Europol, the European Union’s law enforcement agency, said in a statement that after apprehending the servers, investigators have identified “more than 100 businesses” that were at risk of being hacked by threat actors, including ransomware groups.
The crackdown also targeted a popular virtual private network (VPN) that police say the cybercriminals used to cover their tracks while breaching multiple organizations and trying to extort them.
This is the most recent effort by North American and European police to shut down ransomware groups that have targeted critical infrastructure on both continents. US and European enforcement agencies in October arrested two people in Ukraine who allegedly made multimillion-dollar ransom demands following hacks of European and US organizations.
The 10-country sting announced on Tuesday involved police from Germany, the United Kingdom, and Ukraine. A note from investigators on that date greeted visitors to the website of VPNLab.net (the targeted VPN service) with,”THIS DOMAIN HAS BEEN SEIZED.” The note also said that law enforcement would continue going through the VPN data in an effort to track down the hackers.

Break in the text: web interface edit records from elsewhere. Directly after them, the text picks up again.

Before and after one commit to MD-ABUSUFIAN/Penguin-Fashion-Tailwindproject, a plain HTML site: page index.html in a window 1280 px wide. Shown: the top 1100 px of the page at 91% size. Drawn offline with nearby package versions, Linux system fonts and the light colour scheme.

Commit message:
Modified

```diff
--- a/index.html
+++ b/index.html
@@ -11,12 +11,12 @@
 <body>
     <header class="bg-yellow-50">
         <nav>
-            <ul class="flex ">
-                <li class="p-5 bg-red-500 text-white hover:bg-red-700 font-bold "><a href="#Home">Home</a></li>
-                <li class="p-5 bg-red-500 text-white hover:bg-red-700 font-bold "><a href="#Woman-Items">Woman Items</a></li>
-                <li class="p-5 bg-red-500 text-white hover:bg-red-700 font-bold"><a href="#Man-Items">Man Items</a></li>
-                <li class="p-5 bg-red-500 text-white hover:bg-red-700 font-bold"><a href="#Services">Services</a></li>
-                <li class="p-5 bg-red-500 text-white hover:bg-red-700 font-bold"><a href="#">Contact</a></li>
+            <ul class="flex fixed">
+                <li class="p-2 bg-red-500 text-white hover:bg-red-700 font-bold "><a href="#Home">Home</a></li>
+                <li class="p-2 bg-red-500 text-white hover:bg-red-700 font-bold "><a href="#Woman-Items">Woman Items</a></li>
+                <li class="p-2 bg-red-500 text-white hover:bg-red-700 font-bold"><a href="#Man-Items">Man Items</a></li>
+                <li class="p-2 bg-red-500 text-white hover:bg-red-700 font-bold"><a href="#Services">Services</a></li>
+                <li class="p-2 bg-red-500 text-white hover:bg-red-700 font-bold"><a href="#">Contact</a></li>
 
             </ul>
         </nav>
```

“The cybercriminals using this VPN were committing attacks globally,” Europol spokesperson Claire Georges said in an email.
The administrator of a popular Russian and English-language cybercrime forum with over 180,000 registered users has advertised the VPN service since 2009, according to Mark Arena, CEO of cybersecurity firm Intel 471.
This news comes as U.S. officials say they believe Russia has arrested the person responsible for the ransomware attack on a major US pipeline operator last May.